▶ **Exercise objective**
Search term "active": copy each line of the records that contains it.

▶ **Provided information**
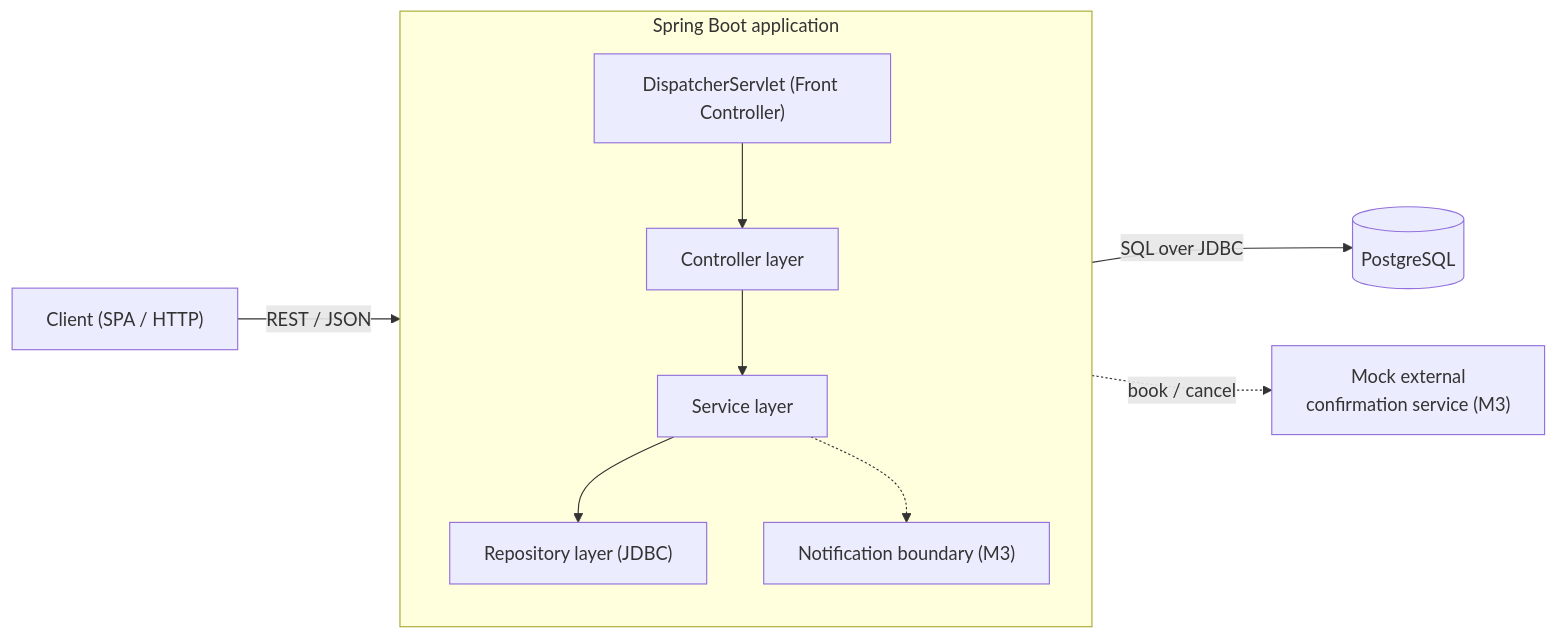
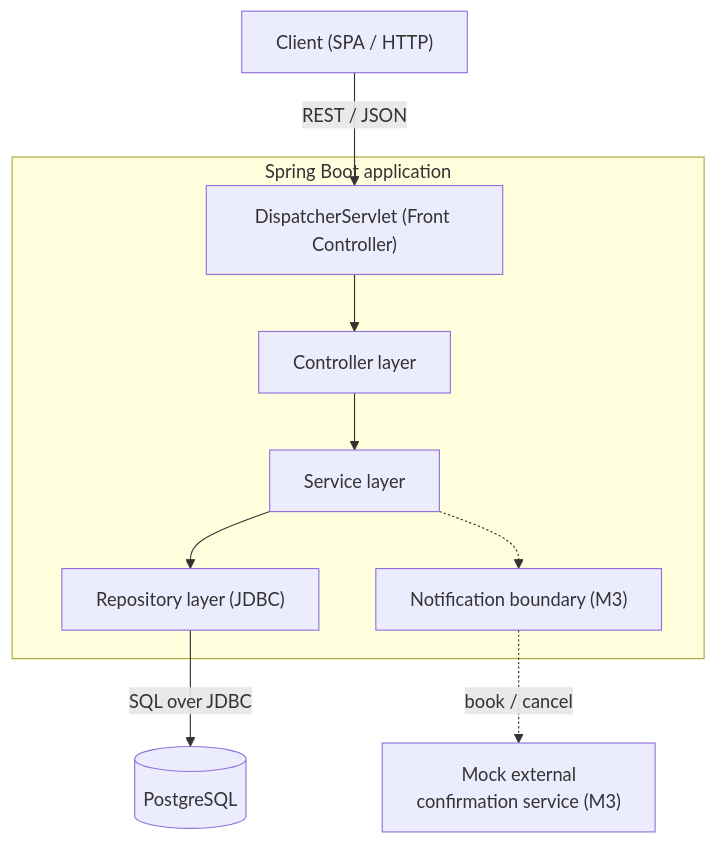
One commit to weslayer/cmpe172 changed the diagram in docs/architecture.md. Above: the diagram before and after it, drawn with Mermaid. The commit also changed other lines of this file and 1 other file, not shown here.

Commit message:
tidy architecture and request flow diagrams

````diff
--- a/docs/architecture.md
+++ b/docs/architecture.md
@@ -5,22 +5,21 @@
 ```mermaid
-flowchart LR
+flowchart TB
     client["Client (SPA / HTTP)"]
 
     subgraph app["Spring Boot application"]
-        direction TB
         fc["DispatcherServlet (Front Controller)"]
         ctrl["Controller layer"]
         svc["Service layer"]
         repo["Repository layer (JDBC)"]
         fc --> ctrl --> svc --> repo
         notif["Notification boundary (M3)"]
         svc -.-> notif
     end
 
     db[("PostgreSQL")]
     ext["Mock external<br/>confirmation service (M3)"]
 
     client -->|REST / JSON| fc
     repo -->|SQL over JDBC| db
     notif -.->|book / cancel| ext
 ```
````
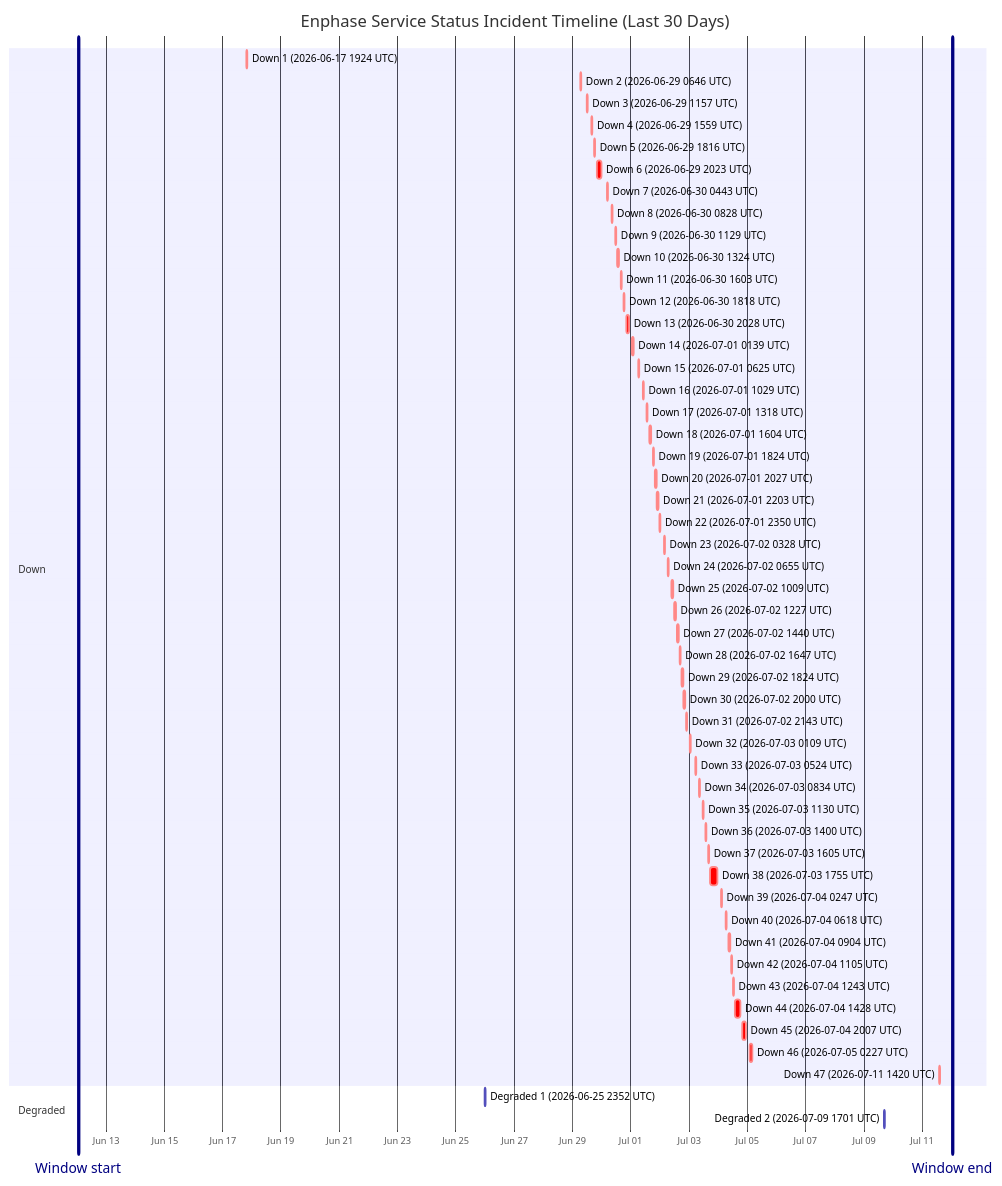
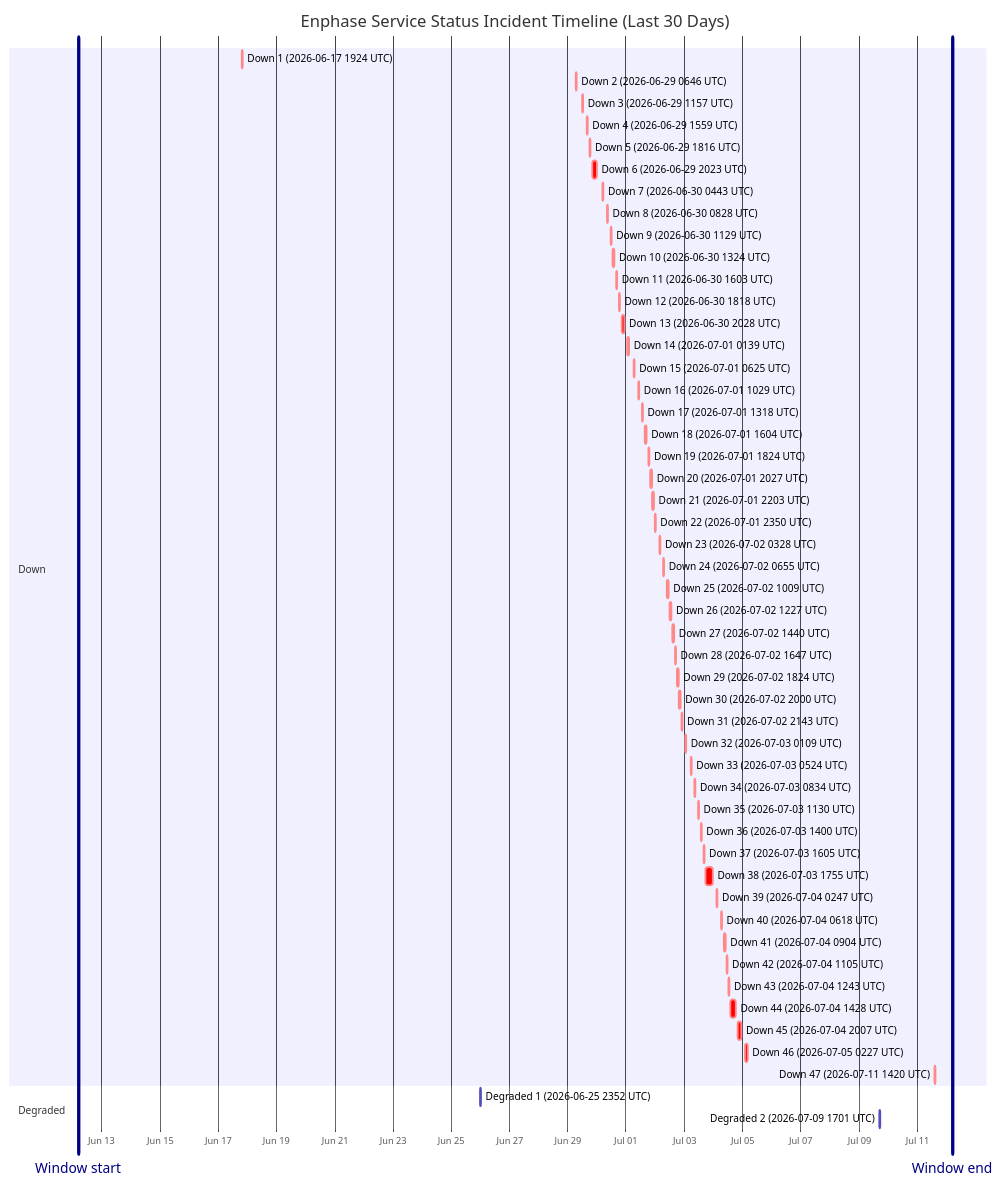
One commit to barneyonline/ha-enphase-energy changed the diagram in wiki/Service-Status-History.md. Above: the diagram before and after it, drawn with Mermaid. The commit also changed other lines of this file and 3 other files, not shown here.

````diff
--- a/wiki/Service-Status-History.md
+++ b/wiki/Service-Status-History.md
@@ -14,59 +14,59 @@
 ```mermaid
 gantt
     title Enphase Service Status Incident Timeline (Last 30 Days)
     dateFormat  YYYY-MM-DDTHH:mm:ss
     axisFormat  %b %d
-    Window start :vert, window-start, 2026-06-12T01:04:29, 0ms
-    Window end :vert, window-end, 2026-07-12T01:04:29, 0ms
+    Window start :vert, window-start, 2026-06-12T04:51:19, 0ms
+    Window end :vert, window-end, 2026-07-12T04:51:19, 0ms
     section Down
     Down 1 (2026-06-17 1924 UTC) :crit, down-1, 2026-06-17T19:24:51, 60m
     Down 2 (2026-06-29 0646 UTC) :crit, down-2, 2026-06-29T06:46:18, 60m
     Down 3 (2026-06-29 1157 UTC) :crit, down-3, 2026-06-29T11:57:36, 60m
     Down 4 (2026-06-29 1559 UTC) :crit, down-4, 2026-06-29T15:59:02, 60m
     Down 5 (2026-06-29 1816 UTC) :crit, down-5, 2026-06-29T18:16:38, 60m
     Down 6 (2026-06-29 2023 UTC) :crit, down-6, 2026-06-29T20:23:16, 220m
     Down 7 (2026-06-30 0443 UTC) :crit, down-7, 2026-06-30T04:43:54, 60m
     Down 8 (2026-06-30 0828 UTC) :crit, down-8, 2026-06-30T08:28:43, 60m
     Down 9 (2026-06-30 1129 UTC) :crit, down-9, 2026-06-30T11:29:15, 60m
     Down 10 (2026-06-30 1324 UTC) :crit, down-10, 2026-06-30T13:24:25, 60m
     Down 11 (2026-06-30 1603 UTC) :crit, down-11, 2026-06-30T16:03:26, 60m
     Down 12 (2026-06-30 1818 UTC) :crit, down-12, 2026-06-30T18:18:39, 60m
     Down 13 (2026-06-30 2028 UTC) :crit, down-13, 2026-06-30T20:28:54, 171m
     Down 14 (2026-07-01 0139 UTC) :crit, down-14, 2026-07-01T01:39:18, 60m
     Down 15 (2026-07-01 0625 UTC) :crit, down-15, 2026-07-01T06:25:35, 60m
     Down 16 (2026-07-01 1029 UTC) :crit, down-16, 2026-07-01T10:29:24, 60m
     Down 17 (2026-07-01 1318 UTC) :crit, down-17, 2026-07-01T13:18:31, 60m
     Down 18 (2026-07-01 1604 UTC) :crit, down-18, 2026-07-01T16:04:29, 60m
     Down 19 (2026-07-01 1824 UTC) :crit, down-19, 2026-07-01T18:24:21, 60m
     Down 20 (2026-07-01 2027 UTC) :crit, down-20, 2026-07-01T20:27:17, 60m
     Down 21 (2026-07-01 2203 UTC) :crit, down-21, 2026-07-01T22:03:46, 60m
     Down 22 (2026-07-01 2350 UTC) :crit, down-22, 2026-07-01T23:50:52, 60m
     Down 23 (2026-07-02 0328 UTC) :crit, down-23, 2026-07-02T03:28:33, 60m
     Down 24 (2026-07-02 0655 UTC) :crit, down-24, 2026-07-02T06:55:07, 60m
     Down 25 (2026-07-02 1009 UTC) :crit, down-25, 2026-07-02T10:09:15, 60m
     Down 26 (2026-07-02 1227 UTC) :crit, down-26, 2026-07-02T12:27:49, 60m
     Down 27 (2026-07-02 1440 UTC) :crit, down-27, 2026-07-02T14:40:53, 60m
     Down 28 (2026-07-02 1647 UTC) :crit, down-28, 2026-07-02T16:47:47, 60m
     Down 29 (2026-07-02 1824 UTC) :crit, down-29, 2026-07-02T18:24:26, 60m
     Down 30 (2026-07-02 2000 UTC) :crit, down-30, 2026-07-02T20:00:57, 60m
     Down 31 (2026-07-02 2143 UTC) :crit, down-31, 2026-07-02T21:43:52, 80m
     Down 32 (2026-07-03 0109 UTC) :crit, down-32, 2026-07-03T01:09:19, 60m
     Down 33 (2026-07-03 0524 UTC) :crit, down-33, 2026-07-03T05:24:23, 60m
     Down 34 (2026-07-03 0834 UTC) :crit, down-34, 2026-07-03T08:34:05, 60m
     Down 35 (2026-07-03 1130 UTC) :crit, down-35, 2026-07-03T11:30:41, 60m
     Down 36 (2026-07-03 1400 UTC) :crit, down-36, 2026-07-03T14:00:48, 60m
     Down 37 (2026-07-03 1605 UTC) :crit, down-37, 2026-07-03T16:05:49, 60m
     Down 38 (2026-07-03 1755 UTC) :crit, down-38, 2026-07-03T17:55:54, 338m
     Down 39 (2026-07-04 0247 UTC) :crit, down-39, 2026-07-04T02:47:22, 60m
     Down 40 (2026-07-04 0618 UTC) :crit, down-40, 2026-07-04T06:18:09, 60m
     Down 41 (2026-07-04 0904 UTC) :crit, down-41, 2026-07-04T09:04:41, 60m
     Down 42 (2026-07-04 1105 UTC) :crit, down-42, 2026-07-04T11:05:21, 60m
     Down 43 (2026-07-04 1243 UTC) :crit, down-43, 2026-07-04T12:43:25, 60m
     Down 44 (2026-07-04 1428 UTC) :crit, down-44, 2026-07-04T14:28:07, 243m
     Down 45 (2026-07-04 2007 UTC) :crit, down-45, 2026-07-04T20:07:50, 206m
     Down 46 (2026-07-05 0227 UTC) :crit, down-46, 2026-07-05T02:27:32, 109m
     Down 47 (2026-07-11 1420 UTC) :crit, down-47, 2026-07-11T14:20:54, 69m
     section Degraded
     Degraded 1 (2026-06-25 2352 UTC) :active, degraded-1, 2026-06-25T23:52:01, 60m
     Degraded 2 (2026-07-09 1701 UTC) :active, degraded-2, 2026-07-09T17:01:02, 60m
 ```
````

▶ **Task output**
     Degraded 1 (2026-06-25 2352 UTC) :active, degraded-1, 2026-06-25T23:52:01, 60m
     Degraded 2 (2026-07-09 1701 UTC) :active, degraded-2, 2026-07-09T17:01:02, 60m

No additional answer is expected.